The Chief Executive Officer of Public Sector Reforms, Thomas Kusi Boafo has appealed to churches to start fulfilling their tax obligations on their commercial activities to help in the development of the country.
According to him, churches that are purely into a profit-making business must pay tax because the law requires that businesses pay tax.
Mr. Thomas Kusi Boafo has backed the plan for churches in the country to be taxed, grounding his position on the fact that churches have now moved into the realm of wealth creation and prosperity.
“Patriotic citizens or people who love their country should not be against taxes. Taxes are meant for development, if they are not being used well, yes, we can talk about it, churches must start paying taxes to help in development,” Thomas Kusi Boafo told Kwaku Dawuro on ‘Pae Mu Ka’ on Accra-based Kingdom FM 107.7.
Considering the fact that some churches were currently engaged in business for profit, the CEO stated that it was only fair for them to fulfill their obligation to the state.
Religious leaders and the Government of Ghana have agreed to set up a body that will ensure that religious institutions pay taxes on the income they generate.
They own very expensive vehicles and properties and that prompt people to question why churches’ income and that of their pastors are not subjected to tax.
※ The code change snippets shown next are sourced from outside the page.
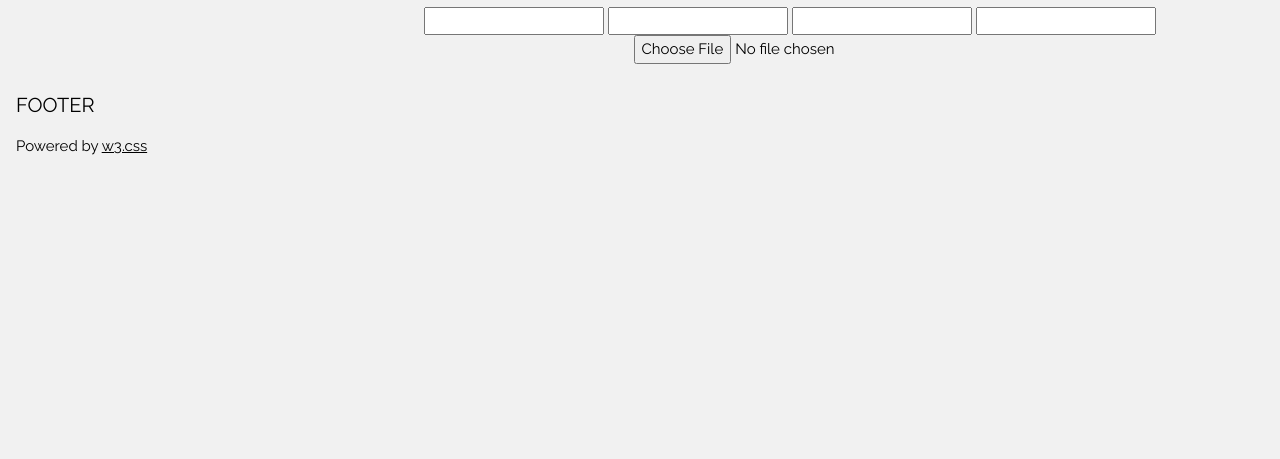
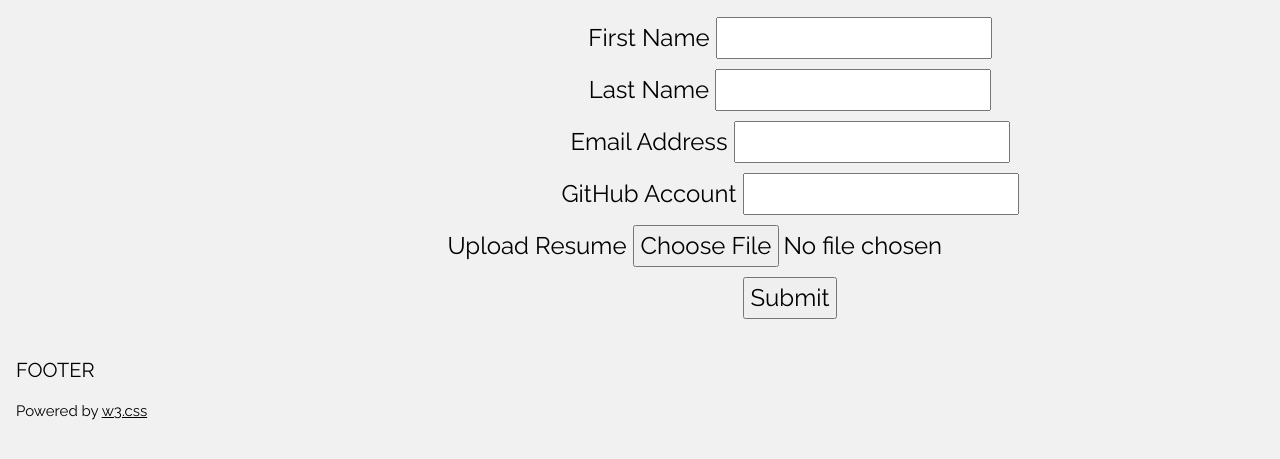
Before and after one commit to magic679/swhack17, a website: page src/app/app.component.html in a window 1280 px wide. Shown: the part 221-680 px from the top of the page. Drawn offline with nearby package versions, Linux system fonts and the light colour scheme.

Commit message:
A little more pretty

```diff
--- a/src/app/app.component.html
+++ b/src/app/app.component.html
@@ -36,12 +36,27 @@ html,body,h1,h2,h3,h4,h5 {font-family: "Raleway", sans-serif}
   <header class="w3-container" style="padding-top:22px">
     <h1><b><i class="fa fa-dashboard"></i> Apply Below</b></h1>
   </header>
-  <form>
-    <input type="text" name="firstName">
-    <input type="text" name="lastName">
-    <input type="text" name="emailAddress">
-    <input type="text" name="gitHubAccount">
-    <input type="file" accept="application/pdf" name="resumeUpload">
+  <form style="text-align:center">
+    <table style="width:100%;">
+        <tr>
+            <h3> First Name  <input type="text" name="firstName"></h3>
+        </tr>
+        <tr>
+            <h3> Last Name  <input type="text" name="lastName"></h3>
+        </tr>
+        <tr>
+            <h3> Email Address  <input type="text" name="emailAddress"></h3>
+        </tr>
+        <tr>
+            <h3> GitHub Account  <input type="text" name="gitHubAccount"></h3>
+        </tr>
+        <tr>
+            <h3> Upload Resume  <input type="file" accept="application/pdf" name="resumeUpload"></h3>
+        </tr>
+        <tr>
+            <h3><input type="submit"></h3>
+        </tr>
+    </table>
   </form>
 </div>
 
```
“In view of the commercial drive of churches, it is supremely important for the state in furtherance of its role as the regulator of business activities in Ghana to tax the income or profits of churches derived from trade or business,” he stated.
According to him, the current laws of the country warranted that churches paid taxes for activities which were commercial or profit-oriented.
Section 7 (1) of the Income Tax Act,2015, Act 896 talks about exempt amounts and it includes Section 7 (1) a. which stipulates that “the salary, allowances, facilities, pension and gratuity of the President in accordance with Article 68 (5) of the Constitution “.
Churches’ incomes being subjected to tax has become a topical issue because of “one-man churches “where the entire offerings and tithes go directly to the pastor who happens to be the founder. In the case of orthodox churches there are structures that have been put in place which makes it difficult for the pastor to dip his hands into the coffers. These churches support the communities in which they operate in various ways including drilling boreholes and even set up scholarship schemes to support wards of their members and the community at large.